According to Dr. Peter Milgrom, director of the Dental Fears Research Clinic at the University of Washington in Seattle, around eight percent of Americans have certain levels of dental phobia. This condition is one of the major reasons why many people do not get proper dental attention. The common reasons for dental fear include a previous bad experience with a dentist and a negative impression toward dental procedures because of the stories they heard.

Still, in-office dental treatments are extremely necessary for good oral health. You should not compromise avoiding it due to some phobia. The best way to overcome dental fear is to find a reliable dentist. By simply knowing that your dentist is capable of performing the procedure you need, you will feel secure and confident as you sit on the dentist’s chair.

Depending on the required procedure, your dentist will sedate you so that you will not feel any potential pain. This makes the process all the more comfortable, so you don't have to look at it as dangerous. For simple procedures like extraction and bleaching, inhalation and intravenous sedation may do.

The positive atmosphere in a dental office also influences a patient's mood and response. Dentists who employ friendly staff members are less likely to encounter patients who suffer extreme anxiety during the procedure. However, the family of a patient should do their part in the encouragement by explaining the benefits of the procedure before going to the dentist.


General Dentists: Springboard for Specialization

What do orthodontists, periodontists, oral surgeons, prosthodontists, and cosmetic dentists have in common? They all started out in the broader field of dentistry—general dentistry. Of more than 150,000 dentists all over the U.S., around 60 percent of them are general dentists. While they might have little or no specialized training for each dental field, they make up for it by offering a broader range of services. Apart from prophylaxis, they can also install dental implants, whiten teeth, perform surgery, etc.
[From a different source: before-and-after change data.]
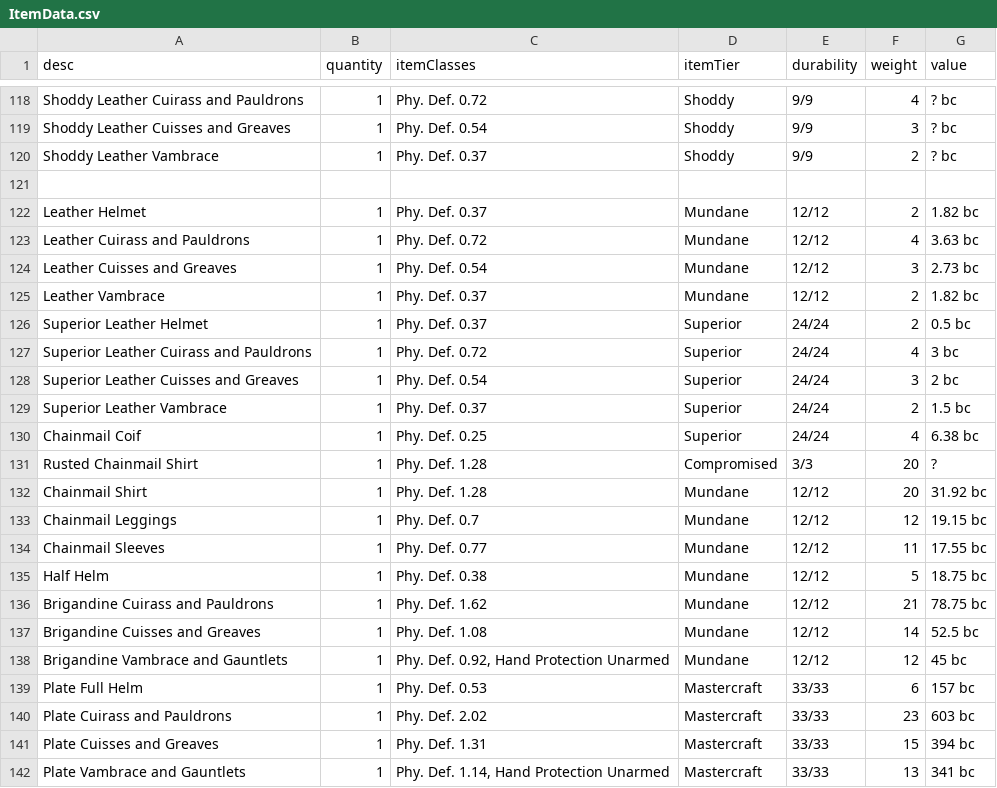
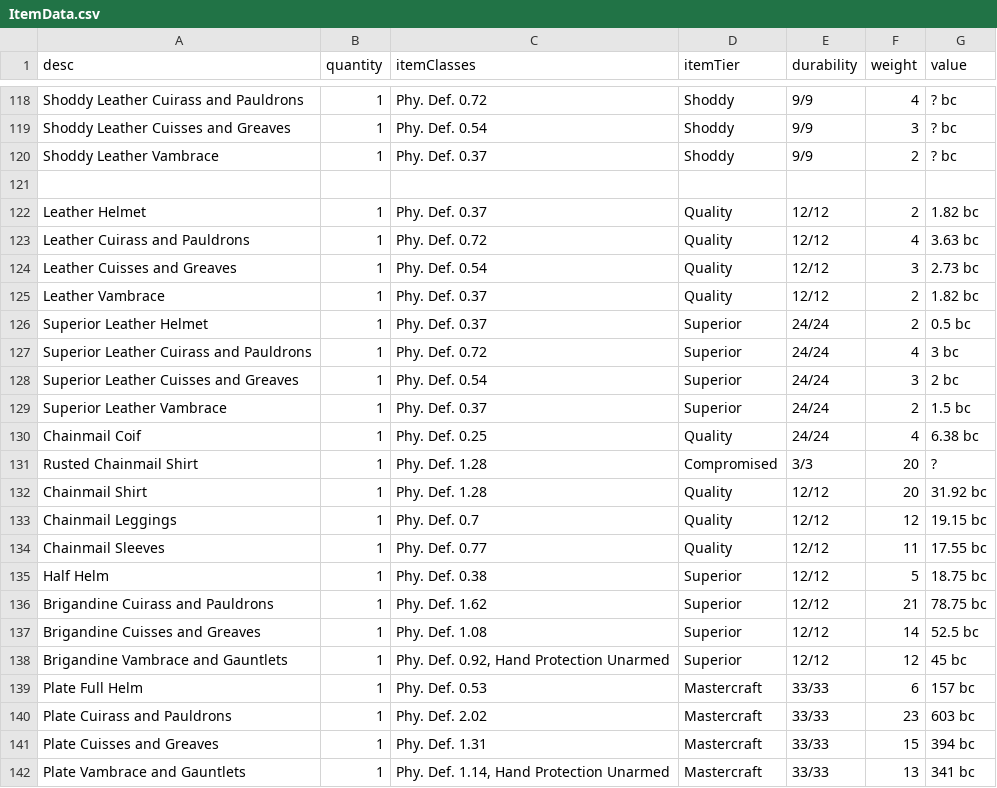
Before and after one commit to JackDanna/OldFallenCharacterSheet, a CSV file: src/Server/FallenData/ItemData.csv, drawn as a sheet; only a part is shown, gaps mark what is left out.

Commit message:
Fixed some item tiers on armor

```diff
--- a/src/Server/FallenData/ItemData.csv
+++ b/src/Server/FallenData/ItemData.csv
@@ -121,6 +121,6 @@ Shoddy Leather Vambrace,1,Phy. Def. 0.37,Shoddy,9/9,2,? bc
 ,,,,,,
-Leather Helmet,1,Phy. Def. 0.37,Mundane,12/12,2,1.82 bc
-Leather Cuirass and Pauldrons,1,Phy. Def. 0.72,Mundane,12/12,4,3.63 bc
-Leather Cuisses and Greaves,1,Phy. Def. 0.54,Mundane,12/12,3,2.73 bc
-Leather Vambrace,1,Phy. Def. 0.37,Mundane,12/12,2,1.82 bc
+Leather Helmet,1,Phy. Def. 0.37,Quality,12/12,2,1.82 bc
+Leather Cuirass and Pauldrons,1,Phy. Def. 0.72,Quality,12/12,4,3.63 bc
+Leather Cuisses and Greaves,1,Phy. Def. 0.54,Quality,12/12,3,2.73 bc
+Leather Vambrace,1,Phy. Def. 0.37,Quality,12/12,2,1.82 bc
 Superior Leather Helmet,1,Phy. Def. 0.37,Superior,24/24,2,0.5 bc
@@ -129,11 +129,11 @@ Superior Leather Cuisses and Greaves,1,Phy. Def. 0.54,Superior,24/24,3,2 bc
 Superior Leather Vambrace,1,Phy. Def. 0.37,Superior,24/24,2,1.5 bc
-Chainmail Coif,1,Phy. Def. 0.25,Superior,24/24,4,6.38 bc
+Chainmail Coif,1,Phy. Def. 0.25,Quality,24/24,4,6.38 bc
 Rusted Chainmail Shirt,1,Phy. Def. 1.28,Compromised,3/3,20,?
-Chainmail Shirt,1,Phy. Def. 1.28,Mundane,12/12,20,31.92 bc
-Chainmail Leggings,1,Phy. Def. 0.7,Mundane,12/12,12,19.15 bc
-Chainmail Sleeves,1,Phy. Def. 0.77,Mundane,12/12,11,17.55 bc
-Half Helm,1,Phy. Def. 0.38,Mundane,12/12,5,18.75 bc
-Brigandine Cuirass and Pauldrons,1,Phy. Def. 1.62,Mundane,12/12,21,78.75 bc
-Brigandine Cuisses and Greaves,1,Phy. Def. 1.08,Mundane,12/12,14,52.5 bc
-Brigandine Vambrace and Gauntlets,1,"Phy. Def. 0.92, Hand Protection Unarmed",Mundane,12/12,12,45 bc
+Chainmail Shirt,1,Phy. Def. 1.28,Quality,12/12,20,31.92 bc
+Chainmail Leggings,1,Phy. Def. 0.7,Quality,12/12,12,19.15 bc
+Chainmail Sleeves,1,Phy. Def. 0.77,Quality,12/12,11,17.55 bc
+Half Helm,1,Phy. Def. 0.38,Superior,12/12,5,18.75 bc
+Brigandine Cuirass and Pauldrons,1,Phy. Def. 1.62,Superior,12/12,21,78.75 bc
+Brigandine Cuisses and Greaves,1,Phy. Def. 1.08,Superior,12/12,14,52.5 bc
+Brigandine Vambrace and Gauntlets,1,"Phy. Def. 0.92, Hand Protection Unarmed",Superior,12/12,12,45 bc
 Plate Full Helm,1,Phy. Def. 0.53,Mastercraft,33/33,6,157 bc
```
General dentists are produced after completing four years in dental school in addition to three years in a regular college. After passing the state board exam, they can either set up shop in a community of their choice or pursue a specialization. The American Dental Association recognizes nine dental fields (cosmetic dentistry not included). Each field has its own curriculum.

In recent years, however, general dentistry itself has grown to the point of having its own specialized program. For instance, the Academy of General Dentistry can bestow two titles to a general dentist upon completing certain requirements. A dentist needs to complete 500 hours of dental education, and must be a member of the AGD for three years to become a fellow (FAGD). Another 600 hours and he can become a master (MAGD). 


The Typical Dental Team

While the dentist is the heart of any dental practice, he doesn't work alone. Someone has to receive new patients, prepare the anesthetic, apply agents, and clean the instruments. For the most part, the dentist has neither the time nor need to do these things; he normally has his hands full performing the more precise operations, like tooth extraction. This is why the dentist keeps a skilled team of specialists to help him make preparations and treat patients.

The composition of a dental team varies by office; but the most common include an anesthesiologist, hygienist, receptionist, and dental nurse. The more extensive dental offices, which offer more than general dentistry, may include an in-house orthodontist and dental therapist. In some cases, the dentist may assume multiple roles as long as he's trained and certified to do so. A general dentist, for example, can also be an orthodontist.

Except for the dentist, the dental team is normally limited to pre-operative procedures like preparing the tools, giving patients the anesthetic, and so on. It's the duty of the dentist to ensure that these procedures go smoothly to ensure the safety of the patient. The dentist never leaves the most important and complicated treatments to his team, making him the glue that holds the team together.